Firstpost reached out to some of Aarushi Talwar's batchmates from Delhi Public School, Noida. Most of them flatly refused, stating that they’re fed up of answering interrogative questions that affect their mental peace. One of her classmates who chose to retain his/her identity finally agreed to relive the painful journey of growing up in the neighbourhood of this frightening crime.
A day before 16 May, 2008, some of us from 8th grade were planning an outing to the Great India Place Mall, which wasn’t too far from our school. The next morning, during our library period, some of her classmates rushed in and broke the news that Aarushi had died. It sent a chill down our spines and we froze in our seats. At that point, we assumed that it was a natural death. That same day, a small group of us walked over to her building to pay condolences. We found a chaos of police vans, OB vans, frenzied reports and camerapersons and onlookers. We still had no clue about what was going on. On approaching closer, we overheard people using phrases like murder hua hai, murder kisne kiya hai and so on. The sense of what might have happened started sinking in. Then, to our horror, we saw her family members carrying her body into a large ambulance. It was shrouded in white and her face was visible to us. We saw her from a distance of about a 100 metres. To say the least, I was shocked. This was the first time all of us teenagers had seen somebody who was our age die.
That night, we told our parents what had happened. We then turned on the television and painfully discovered that it was actually a murder and her domestic help Hemraj, the suspect, was absconding. I had trouble sleeping, not just that night but the whole week. The sight of Aarushi's face, the graphic visuals splashed on TV — be it blood marks on the staircase or a red hand imprint on the terrace wall — frightening scenes kept spinning in my head. I used to wake up stressed and search for the TV remote in search for answers. After the servant’s body was found on the terrace, the case took the cruelest of turns and the possibility that her parents might have killed her emerged, there was a new kind of fear that we felt in the building of that school. None of us bought any of the theories that were being thrown up by the media or the CBI. We didn’t believe that her parents could be her killers because they seemed just as concerned and loving as anybody else's parents. We used to see them regularly at PTA meetings or when they came to pick her up from school. We also didn't believe that she was sexually involved with her servant because she was an attractive girl and many guys crushed over her.
After about two weeks, from what I remember, both the CBI and the police began involving our other classmates in their investigations.

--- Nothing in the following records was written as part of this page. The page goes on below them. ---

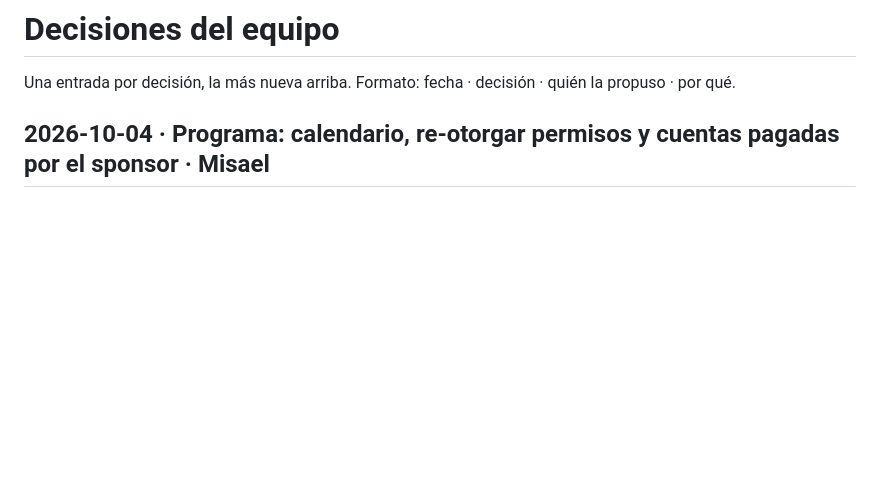
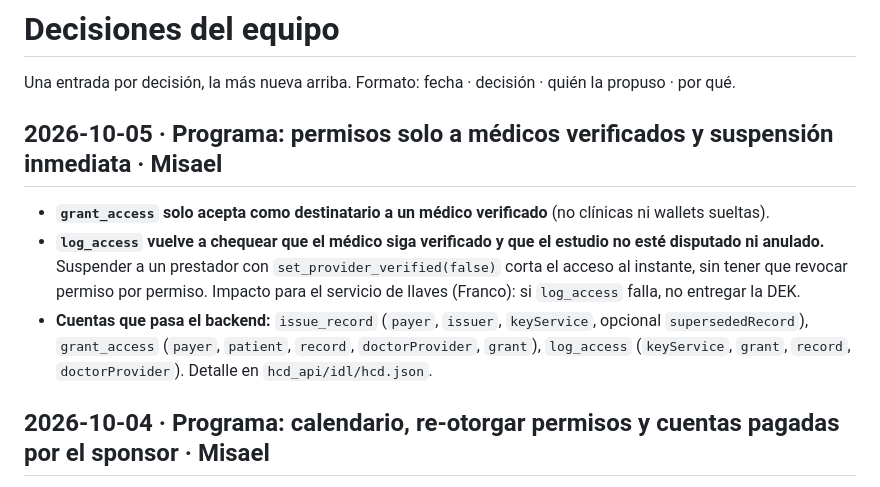
Before and after one commit to pmpeloc/hcd, a Markdown page: docs/proyecto/decisiones.md, the part around the change. Drawn GitHub-style; blank space fills up the shorter version.

```diff
--- a/docs/proyecto/decisiones.md
+++ b/docs/proyecto/decisiones.md
@@ -1,6 +1,11 @@
 # Decisiones del equipo
 
 Una entrada por decisión, la más nueva arriba. Formato: fecha · decisión · quién la propuso · por qué.
+
+## 2026-10-05 · Programa: permisos solo a médicos verificados y suspensión inmediata · Misael
+- **`grant_access` solo acepta como destinatario a un médico verificado** (no clínicas ni wallets sueltas).
+- **`log_access` vuelve a chequear que el médico siga verificado y que el estudio no esté disputado ni anulado.** Suspender a un prestador con `set_provider_verified(false)` corta el acceso al instante, sin tener que revocar permiso por permiso. Impacto para el servicio de llaves (Franco): si `log_access` falla, no entregar la DEK.
+- **Cuentas que pasa el backend:** `issue_record` (`payer`, `issuer`, `keyService`, opcional `supersededRecord`), `grant_access` (`payer`, `patient`, `record`, `doctorProvider`, `grant`), `log_access` (`keyService`, `grant`, `record`, `doctorProvider`). Detalle en `hcd_api/idl/hcd.json`.
 
 ## 2026-10-04 · Programa: calendario, re-otorgar permisos y cuentas pagadas por el sponsor · Misael
 - **Las 6 instrucciones del ciclo** (`issue_record`, `dispute_record`, `void_record`, `grant_access`, `revoke_access`, `log_access`) entran el **lunes 5**, con el IDL v0 esa noche, como dice el plan de Franco (`Plan_Completo_Salua.pdf`). Deploy con tests negativos el martes 6.
```
Also changed, not shown: 2 other files.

The police had dug out numbers from her phone and I clearly recall that students who got these calls from the CBI shared stories of how they were petrified. Some of them switched off their phones for weeks. I too stopped answering calls from unknown numbers. Imagine, if an adult receives a call from the CBI, even if it just to testify, they’d be worried. These people were then minors. They started cross-checking with each other, and murmurs about who got a call and who didn't become the subject of our conversations, which till some days ago used to be about video games, movies or football.
We couldn’t make sense of any of the inconsistent but constant reporting about our slain classmate, but we couldn’t even stop thinking about her. Aside from the CBI, media persons also kept trying to catch hold of just about anybody from our school to talk about the incident, so, even if we wanted to move on with our lives, we weren’t quite allowed to. There was too much noise and not a single voice of reason. I remember our teachers counselling us from time and time, telling us to be strong. We could see that they too were visibly affected by the incident, they used to look stressed. Slowly, our teachers stopped discussing the issue, at least in front of us.
There was a deliberate attempt by everybody to return to normalcy, everyone, the parents and the teachers were acting like nothing’s wrong. As and when some development in the case would take place, we would sit and analyse all probabilities. Her close friends once invited us to a candlelight march at Jantar Mantar. That was the first time most of us were part of a public protest. We felt a sense of unity in our grievance, we wanted justice for a girl who was one of us and would no longer grow up with us. We were at a stage in life when we had started going out to movies alone, without our parents’ supervision. We all were new owners of cell phones and had started building close friendships. Aarushi missed out on the cheer of that carefree time when the rest of us found our freedoms and our passions. She was a straight-A student, good at sports and, as far as I can remember, she was also a good dancer.
Slowly, the trauma lessened and we graduated from school, without Aarushi. But, a sense of painful mystery lingered on. Today, on reading the verdict in the news, I feel two things. Firstly, I feel relieved that it wasn’t actually her parents who killed her. Secondly, I feel that despite the CBI's big efforts to solve the case, and books and movies and countless journalistic articles, there’s still a lack of closure about our friend’s death. It is unfair that after snatching our innocence away, society has still denied us a logical explanation for what happened in her house that evening. We have grown up inside a depressing mystery that we’ll probably just have to live with.
As told to Pallavi Rebbapragada
Updated Date: Oct 13, 2017 07:28 AM